Instagram photos were flying fast and furious as soon as news networks called the 2012 presidential election for Barack Obama.
CNN has come up with several goofy ways of displaying information about the presidential elections, but none that are as gimmicky and dumb as its latest stunt.
Guest Post During the Presidential election season, scammers can’t wait to cast their nets. It’s important to know the signs of fraud and be able to identify the difference between a legitimate email from a fraudulent one. Here are three ways to identify a potentially counterfeit email or website.
While major TV news networks are almost entirely devoted to discussion of the 2012 presidential debates between Barack Obama and Mitt Romney, a handful of online streaming services are offering coverage of the fringe candidates — aka the people who have no chance of actually winning the election in November.
The entertainment and financial industries aren’t the only sections of the business world hoping to impact political change through donations.
Party Politics is a little like a presidential election combined with Bejeweled … actually, that’s exactly what it is.
“Election Insights,” as the destination site is called, visualizes the volume of Facebook activity involving Democratic candidates President Barack Obama and Vice President Joe Biden, and presumptive Republican presidential nominee Mitt Romney and his veep choice, Paul Ryan.

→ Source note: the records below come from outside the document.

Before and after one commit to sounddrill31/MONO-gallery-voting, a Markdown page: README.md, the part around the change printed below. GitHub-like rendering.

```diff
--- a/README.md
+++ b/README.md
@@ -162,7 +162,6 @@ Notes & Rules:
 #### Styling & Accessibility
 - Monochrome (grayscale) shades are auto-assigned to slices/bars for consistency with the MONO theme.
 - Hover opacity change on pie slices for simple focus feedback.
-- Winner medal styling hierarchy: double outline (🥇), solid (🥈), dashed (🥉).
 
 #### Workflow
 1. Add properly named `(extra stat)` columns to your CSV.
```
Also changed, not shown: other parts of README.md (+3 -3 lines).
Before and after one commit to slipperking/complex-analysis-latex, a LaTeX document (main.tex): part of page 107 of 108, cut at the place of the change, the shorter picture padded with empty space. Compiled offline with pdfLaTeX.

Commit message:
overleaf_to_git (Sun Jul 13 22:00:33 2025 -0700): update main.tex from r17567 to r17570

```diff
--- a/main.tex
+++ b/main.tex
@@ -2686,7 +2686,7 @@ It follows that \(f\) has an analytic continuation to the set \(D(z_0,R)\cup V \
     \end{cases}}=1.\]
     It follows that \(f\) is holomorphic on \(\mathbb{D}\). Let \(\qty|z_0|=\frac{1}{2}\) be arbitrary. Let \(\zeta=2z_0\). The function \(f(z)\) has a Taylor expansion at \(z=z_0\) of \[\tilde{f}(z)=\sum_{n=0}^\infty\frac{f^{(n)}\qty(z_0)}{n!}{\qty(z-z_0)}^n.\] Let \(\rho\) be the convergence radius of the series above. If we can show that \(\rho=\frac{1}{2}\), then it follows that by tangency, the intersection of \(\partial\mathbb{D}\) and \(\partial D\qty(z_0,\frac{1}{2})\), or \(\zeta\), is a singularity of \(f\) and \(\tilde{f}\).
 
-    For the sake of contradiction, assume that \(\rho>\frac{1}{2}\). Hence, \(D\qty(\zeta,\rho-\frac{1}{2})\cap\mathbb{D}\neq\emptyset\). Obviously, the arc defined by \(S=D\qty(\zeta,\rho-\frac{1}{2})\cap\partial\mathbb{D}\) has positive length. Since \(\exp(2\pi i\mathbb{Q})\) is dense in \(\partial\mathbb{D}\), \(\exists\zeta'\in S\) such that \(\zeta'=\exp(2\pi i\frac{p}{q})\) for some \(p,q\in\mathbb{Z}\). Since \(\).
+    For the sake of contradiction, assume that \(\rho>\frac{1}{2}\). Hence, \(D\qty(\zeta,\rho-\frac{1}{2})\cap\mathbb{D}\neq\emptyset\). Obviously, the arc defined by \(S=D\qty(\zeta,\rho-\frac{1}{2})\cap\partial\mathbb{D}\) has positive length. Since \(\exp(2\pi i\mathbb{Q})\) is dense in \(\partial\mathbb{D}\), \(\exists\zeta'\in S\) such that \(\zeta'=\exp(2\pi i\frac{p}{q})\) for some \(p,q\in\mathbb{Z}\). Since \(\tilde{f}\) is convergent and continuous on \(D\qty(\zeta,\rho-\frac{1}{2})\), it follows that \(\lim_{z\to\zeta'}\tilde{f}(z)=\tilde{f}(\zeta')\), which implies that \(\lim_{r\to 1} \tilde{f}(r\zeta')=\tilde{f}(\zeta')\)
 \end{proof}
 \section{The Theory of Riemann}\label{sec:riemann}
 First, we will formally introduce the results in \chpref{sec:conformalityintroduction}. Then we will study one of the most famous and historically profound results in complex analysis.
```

Ad Hawk aims to make it easier for voters to find out whose funding political advertisements. Call it technology-enabled transparency.
With donations by text, say hello to the future of political fundraising.
Facebook and CNN are injecting more political chatter into your News Feed with the ‘I’m Voting’ app.